Source data:

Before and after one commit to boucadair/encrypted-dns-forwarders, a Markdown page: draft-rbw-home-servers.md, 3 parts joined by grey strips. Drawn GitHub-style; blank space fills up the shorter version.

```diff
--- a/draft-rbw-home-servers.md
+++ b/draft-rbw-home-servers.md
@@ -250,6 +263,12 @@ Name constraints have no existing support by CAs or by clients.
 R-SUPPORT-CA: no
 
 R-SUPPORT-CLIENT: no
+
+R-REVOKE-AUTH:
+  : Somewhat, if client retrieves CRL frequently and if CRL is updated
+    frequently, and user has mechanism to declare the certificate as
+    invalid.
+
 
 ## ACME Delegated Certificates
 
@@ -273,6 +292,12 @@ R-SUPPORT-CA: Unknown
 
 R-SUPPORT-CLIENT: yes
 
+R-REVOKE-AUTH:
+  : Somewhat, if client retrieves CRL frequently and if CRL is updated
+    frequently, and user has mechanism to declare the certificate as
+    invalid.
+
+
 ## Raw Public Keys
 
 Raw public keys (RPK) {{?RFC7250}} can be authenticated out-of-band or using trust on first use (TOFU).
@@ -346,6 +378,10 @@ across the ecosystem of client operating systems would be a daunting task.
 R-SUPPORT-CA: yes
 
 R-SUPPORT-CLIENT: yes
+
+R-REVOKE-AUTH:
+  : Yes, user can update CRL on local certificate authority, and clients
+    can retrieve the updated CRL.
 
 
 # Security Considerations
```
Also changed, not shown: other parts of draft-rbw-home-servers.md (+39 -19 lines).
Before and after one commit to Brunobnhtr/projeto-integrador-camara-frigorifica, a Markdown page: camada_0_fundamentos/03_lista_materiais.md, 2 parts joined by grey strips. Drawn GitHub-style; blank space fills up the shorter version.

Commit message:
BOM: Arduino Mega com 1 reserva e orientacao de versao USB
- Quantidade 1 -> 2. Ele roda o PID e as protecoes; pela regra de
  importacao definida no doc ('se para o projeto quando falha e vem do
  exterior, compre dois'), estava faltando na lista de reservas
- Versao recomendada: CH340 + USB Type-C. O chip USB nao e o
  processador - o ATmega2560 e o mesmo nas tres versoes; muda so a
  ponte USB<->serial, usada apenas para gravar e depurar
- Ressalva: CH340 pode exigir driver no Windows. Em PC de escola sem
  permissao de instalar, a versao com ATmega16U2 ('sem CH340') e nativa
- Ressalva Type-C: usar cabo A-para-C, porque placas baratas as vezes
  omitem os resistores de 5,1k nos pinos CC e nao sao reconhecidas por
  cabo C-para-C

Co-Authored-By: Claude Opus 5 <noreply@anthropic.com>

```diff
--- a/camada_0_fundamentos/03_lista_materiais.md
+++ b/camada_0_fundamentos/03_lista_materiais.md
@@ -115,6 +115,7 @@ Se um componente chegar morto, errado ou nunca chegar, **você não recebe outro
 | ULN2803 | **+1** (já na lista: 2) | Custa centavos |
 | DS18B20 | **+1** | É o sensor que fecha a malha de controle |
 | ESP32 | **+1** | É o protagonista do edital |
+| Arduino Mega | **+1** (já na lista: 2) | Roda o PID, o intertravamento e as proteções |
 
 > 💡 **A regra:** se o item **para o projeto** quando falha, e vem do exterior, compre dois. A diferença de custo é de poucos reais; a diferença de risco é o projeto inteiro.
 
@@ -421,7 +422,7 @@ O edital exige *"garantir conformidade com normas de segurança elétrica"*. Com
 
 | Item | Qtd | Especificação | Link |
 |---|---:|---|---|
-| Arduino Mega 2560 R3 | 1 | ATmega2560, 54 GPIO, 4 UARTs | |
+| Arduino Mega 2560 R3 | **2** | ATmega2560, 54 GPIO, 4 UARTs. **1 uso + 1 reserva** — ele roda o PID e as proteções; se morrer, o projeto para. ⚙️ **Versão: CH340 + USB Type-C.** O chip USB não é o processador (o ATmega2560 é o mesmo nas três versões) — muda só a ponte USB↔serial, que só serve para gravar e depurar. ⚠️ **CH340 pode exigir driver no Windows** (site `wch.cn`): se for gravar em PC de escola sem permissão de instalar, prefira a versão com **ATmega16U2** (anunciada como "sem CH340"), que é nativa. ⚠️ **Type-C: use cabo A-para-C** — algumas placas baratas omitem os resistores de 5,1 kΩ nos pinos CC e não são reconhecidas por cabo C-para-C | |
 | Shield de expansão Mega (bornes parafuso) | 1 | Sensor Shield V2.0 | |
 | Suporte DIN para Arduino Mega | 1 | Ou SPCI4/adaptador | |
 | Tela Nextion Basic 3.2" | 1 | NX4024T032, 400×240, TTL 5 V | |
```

What you have to do: What is needed here is an exact copy of all the entries.

Answer space:
Before and after one commit to boucadair/encrypted-dns-forwarders, a Markdown page: draft-rbw-home-servers.md, 3 parts joined by grey strips. Drawn GitHub-style; blank space fills up the shorter version.

```diff
--- a/draft-rbw-home-servers.md
+++ b/draft-rbw-home-servers.md
@@ -250,6 +263,12 @@ Name constraints have no existing support by CAs or by clients.
 R-SUPPORT-CA: no
 
 R-SUPPORT-CLIENT: no
+
+R-REVOKE-AUTH:
+  : Somewhat, if client retrieves CRL frequently and if CRL is updated
+    frequently, and user has mechanism to declare the certificate as
+    invalid.
+
 
 ## ACME Delegated Certificates
 
@@ -273,6 +292,12 @@ R-SUPPORT-CA: Unknown
 
 R-SUPPORT-CLIENT: yes
 
+R-REVOKE-AUTH:
+  : Somewhat, if client retrieves CRL frequently and if CRL is updated
+    frequently, and user has mechanism to declare the certificate as
+    invalid.
+
+
 ## Raw Public Keys
 
 Raw public keys (RPK) {{?RFC7250}} can be authenticated out-of-band or using trust on first use (TOFU).
@@ -346,6 +378,10 @@ across the ecosystem of client operating systems would be a daunting task.
 R-SUPPORT-CA: yes
 
 R-SUPPORT-CLIENT: yes
+
+R-REVOKE-AUTH:
+  : Yes, user can update CRL on local certificate authority, and clients
+    can retrieve the updated CRL.
 
 
 # Security Considerations
```
Also changed, not shown: other parts of draft-rbw-home-servers.md (+39 -19 lines).
Before and after one commit to Brunobnhtr/projeto-integrador-camara-frigorifica, a Markdown page: camada_0_fundamentos/03_lista_materiais.md, 2 parts joined by grey strips. Drawn GitHub-style; blank space fills up the shorter version.

Commit message:
BOM: Arduino Mega com 1 reserva e orientacao de versao USB
- Quantidade 1 -> 2. Ele roda o PID e as protecoes; pela regra de
  importacao definida no doc ('se para o projeto quando falha e vem do
  exterior, compre dois'), estava faltando na lista de reservas
- Versao recomendada: CH340 + USB Type-C. O chip USB nao e o
  processador - o ATmega2560 e o mesmo nas tres versoes; muda so a
  ponte USB<->serial, usada apenas para gravar e depurar
- Ressalva: CH340 pode exigir driver no Windows. Em PC de escola sem
  permissao de instalar, a versao com ATmega16U2 ('sem CH340') e nativa
- Ressalva Type-C: usar cabo A-para-C, porque placas baratas as vezes
  omitem os resistores de 5,1k nos pinos CC e nao sao reconhecidas por
  cabo C-para-C

Co-Authored-By: Claude Opus 5 <noreply@anthropic.com>

```diff
--- a/camada_0_fundamentos/03_lista_materiais.md
+++ b/camada_0_fundamentos/03_lista_materiais.md
@@ -115,6 +115,7 @@ Se um componente chegar morto, errado ou nunca chegar, **você não recebe outro
 | ULN2803 | **+1** (já na lista: 2) | Custa centavos |
 | DS18B20 | **+1** | É o sensor que fecha a malha de controle |
 | ESP32 | **+1** | É o protagonista do edital |
+| Arduino Mega | **+1** (já na lista: 2) | Roda o PID, o intertravamento e as proteções |
 
 > 💡 **A regra:** se o item **para o projeto** quando falha, e vem do exterior, compre dois. A diferença de custo é de poucos reais; a diferença de risco é o projeto inteiro.
 
@@ -421,7 +422,7 @@ O edital exige *"garantir conformidade com normas de segurança elétrica"*. Com
 
 | Item | Qtd | Especificação | Link |
 |---|---:|---|---|
-| Arduino Mega 2560 R3 | 1 | ATmega2560, 54 GPIO, 4 UARTs | |
+| Arduino Mega 2560 R3 | **2** | ATmega2560, 54 GPIO, 4 UARTs. **1 uso + 1 reserva** — ele roda o PID e as proteções; se morrer, o projeto para. ⚙️ **Versão: CH340 + USB Type-C.** O chip USB não é o processador (o ATmega2560 é o mesmo nas três versões) — muda só a ponte USB↔serial, que só serve para gravar e depurar. ⚠️ **CH340 pode exigir driver no Windows** (site `wch.cn`): se for gravar em PC de escola sem permissão de instalar, prefira a versão com **ATmega16U2** (anunciada como "sem CH340"), que é nativa. ⚠️ **Type-C: use cabo A-para-C** — algumas placas baratas omitem os resistores de 5,1 kΩ nos pinos CC e não são reconhecidas por cabo C-para-C | |
 | Shield de expansão Mega (bornes parafuso) | 1 | Sensor Shield V2.0 | |
 | Suporte DIN para Arduino Mega | 1 | Ou SPCI4/adaptador | |
 | Tela Nextion Basic 3.2" | 1 | NX4024T032, 400×240, TTL 5 V | |
```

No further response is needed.